Thanks to legalization advocates, an issue mostly confined to scholarly and legal debates -- that of the scheduling of drugs as laid out in the Controlled Substances Act (CSA) -- has recently gained prominence.
I address this at length in a recent Law Review article I wrote called "Much Ado About Nothing."
In short, the reason marijuana hasn't been rescheduled is because no product of whole, raw marijuana has a "currently accepted medical use" in the U.S., which is part of the legal definition of Schedule I defined by the Controlled Substances Act.
By contrast, Schedule II substances have a currently accepted medical use in the U.S. or a currently accepted medical use with severe restrictions (and, like Schedule I drugs, a high potential for abuse).

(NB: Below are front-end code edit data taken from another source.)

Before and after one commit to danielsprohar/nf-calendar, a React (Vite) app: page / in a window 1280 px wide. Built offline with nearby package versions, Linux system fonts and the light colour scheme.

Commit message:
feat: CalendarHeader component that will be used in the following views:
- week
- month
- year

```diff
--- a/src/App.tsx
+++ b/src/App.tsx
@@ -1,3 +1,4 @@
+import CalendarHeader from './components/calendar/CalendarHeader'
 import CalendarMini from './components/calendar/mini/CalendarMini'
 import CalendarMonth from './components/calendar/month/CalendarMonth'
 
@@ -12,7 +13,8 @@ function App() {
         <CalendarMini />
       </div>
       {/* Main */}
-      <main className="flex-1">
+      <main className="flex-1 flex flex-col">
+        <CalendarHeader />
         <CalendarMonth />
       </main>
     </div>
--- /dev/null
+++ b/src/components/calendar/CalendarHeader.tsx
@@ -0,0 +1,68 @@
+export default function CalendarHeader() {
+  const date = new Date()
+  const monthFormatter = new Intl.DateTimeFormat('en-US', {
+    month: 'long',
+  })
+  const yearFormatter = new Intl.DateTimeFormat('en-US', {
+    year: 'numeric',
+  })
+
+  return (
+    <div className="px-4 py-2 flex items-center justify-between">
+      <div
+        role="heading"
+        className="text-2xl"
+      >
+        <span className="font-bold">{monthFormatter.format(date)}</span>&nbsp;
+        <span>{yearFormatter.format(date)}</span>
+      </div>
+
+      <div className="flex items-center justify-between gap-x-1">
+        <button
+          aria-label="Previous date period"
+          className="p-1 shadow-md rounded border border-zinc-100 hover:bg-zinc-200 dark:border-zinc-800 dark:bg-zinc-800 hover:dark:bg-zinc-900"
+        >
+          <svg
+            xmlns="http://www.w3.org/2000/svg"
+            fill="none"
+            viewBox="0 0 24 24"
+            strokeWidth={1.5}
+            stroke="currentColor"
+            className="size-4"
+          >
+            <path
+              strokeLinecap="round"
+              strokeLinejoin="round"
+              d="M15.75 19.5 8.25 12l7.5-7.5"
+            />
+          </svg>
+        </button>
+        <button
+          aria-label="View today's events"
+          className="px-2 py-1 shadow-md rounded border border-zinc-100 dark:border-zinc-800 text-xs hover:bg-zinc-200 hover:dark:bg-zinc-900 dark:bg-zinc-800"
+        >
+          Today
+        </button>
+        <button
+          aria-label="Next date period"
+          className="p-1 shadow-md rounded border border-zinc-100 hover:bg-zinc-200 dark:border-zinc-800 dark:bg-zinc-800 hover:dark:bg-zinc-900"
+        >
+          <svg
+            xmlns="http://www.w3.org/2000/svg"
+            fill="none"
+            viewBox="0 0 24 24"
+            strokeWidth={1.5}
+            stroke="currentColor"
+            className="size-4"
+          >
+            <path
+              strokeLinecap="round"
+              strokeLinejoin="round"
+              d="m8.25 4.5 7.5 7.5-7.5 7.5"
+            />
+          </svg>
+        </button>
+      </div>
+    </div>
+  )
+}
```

More importantly, regardless of the schedule, any substance may be prescribed by physicians and dispensed by pharmacists only when incorporated into specific FDA-approved products. That is why Schedule II opioid products can be obtained in pharmacies by prescription, but raw opium, despite being in Schedule II, cannot be prescribed.
This fact is sometimes articulated as follows: "Schedule II substances may be prescribed." This abbreviated description, however, is incomplete and has caused significant confusion. "An approved product comprised of a Schedule II substance may be prescribed" or even "An approved product based on ingredients found in Schedule I substances can be prescribed" would be accurate statements.
So why doesn't whole marijuana have a "currently accepted medical use"? Well, there have not been scientific studies, of adequate size and duration, showing that a product comprised of raw, whole marijuana (smoked or vaporized or otherwise ingested) has medicinal value. FDA has never approved crude plant materials as a prescription medicine, partly because there is no way to administer it in defined doses and without any toxic by-products. However, there have been studies showing that components or constituents within marijuana have medical value. This is where many people get confused. That is why both statements "marijuana has no medical value" and "marijuana is a medicine" are both untrue.
Which components within marijuana have accepted medicinal value? At least one, and maybe even more than that. Right now, a capsule, Marinol, entirely containing lab-made THC, the active ingredient in marijuana (e.g. what gets you high) is in Schedule III and widely available (though not often prescribed) at pharmacies. Marinol was approved first for nausea/vomiting from cancer chemotherapy and again during the height of the AIDS epidemic, specifically for people who could not eat (scientists have long known that THC boosts appetite). THC has also been tested (but not yet approved) as an analgesic - meaning it helps lessen severe pain (like the pain associated with cancer).
But we know that THC isn't the only interesting component in marijuana. Recently scientists have discovered that CBD (Cannabidiol) has powerful anti-seizure and other therapeutic properties. CBD does not get you high and barely exists in the modern marijuana found on the street today. Some US state-sanctioned medical dispensaries do contain expensive, specially grown strains of smoked/ingested/extracted (in an oil, for example) marijuana with very high levels of CBD (and low levels of THC - not enough to get you high). These products have not been properly tested and standardized, however.
So what about CBD as a product? Almost two-dozen countries have approved a product comprised of an extract of marijuana that mainly contains CBD and THC called Sativex. Sativex is an oral spray that does not get you high, and has been shown to have positive effects on spasticity associated with MS and severe cancer pain. Sativex is currently in late-stage Phase III trials with the FDA.
So where does that leave us? While raw marijuana does not meet criteria for a Schedule II drug, that doesn't mean we can't harness the medicinal value contained within it. We do this with several drugs today, including a drug like GHB (a powerful Schedule I drug associated with date-rape). A product called Xyrem is not Schedule I and is based on the active ingredient in GHB, prescribed for narcolepsy and loss of muscle control.
The issue of "scheduling" is distracting and essentially meaningless, since the differences between Schedules I and II are mainly technical. That is why rescheduling marijuana would mainly serve as a symbolic victory for marijuana advocates - since it would do nothing to change marijuana's non-placement in the pharmacopeia or even decrease marijuana-specific penalties for use or trafficking.
Marijuana's components have medicinal value, though, like the Institute of Medicine (IOM) concluded in the most sweeping independent review of this issue, its future as a medicine does not lie in its smoked or ingested raw form. Rather than promote a non-accountable system of "dispensaries" run by non-medical staff with ties to the underground economy and who sell marijuana to anyone with a pulse, groups like Project SAM (Smart Approaches to Marijuana) are trying to work with federal and state agencies to ensure we can study marijuana's medicinal value and develop pharmacy-obtainable medications that are safe and effective, with reliable dosage and known composition. In the meantime we could even enroll the seriously ill into research programs, as long as they understand potential risks, so they can get these promising products today (including children with uncontrollable seizures).
Don't the seriously ill deserve at least that much?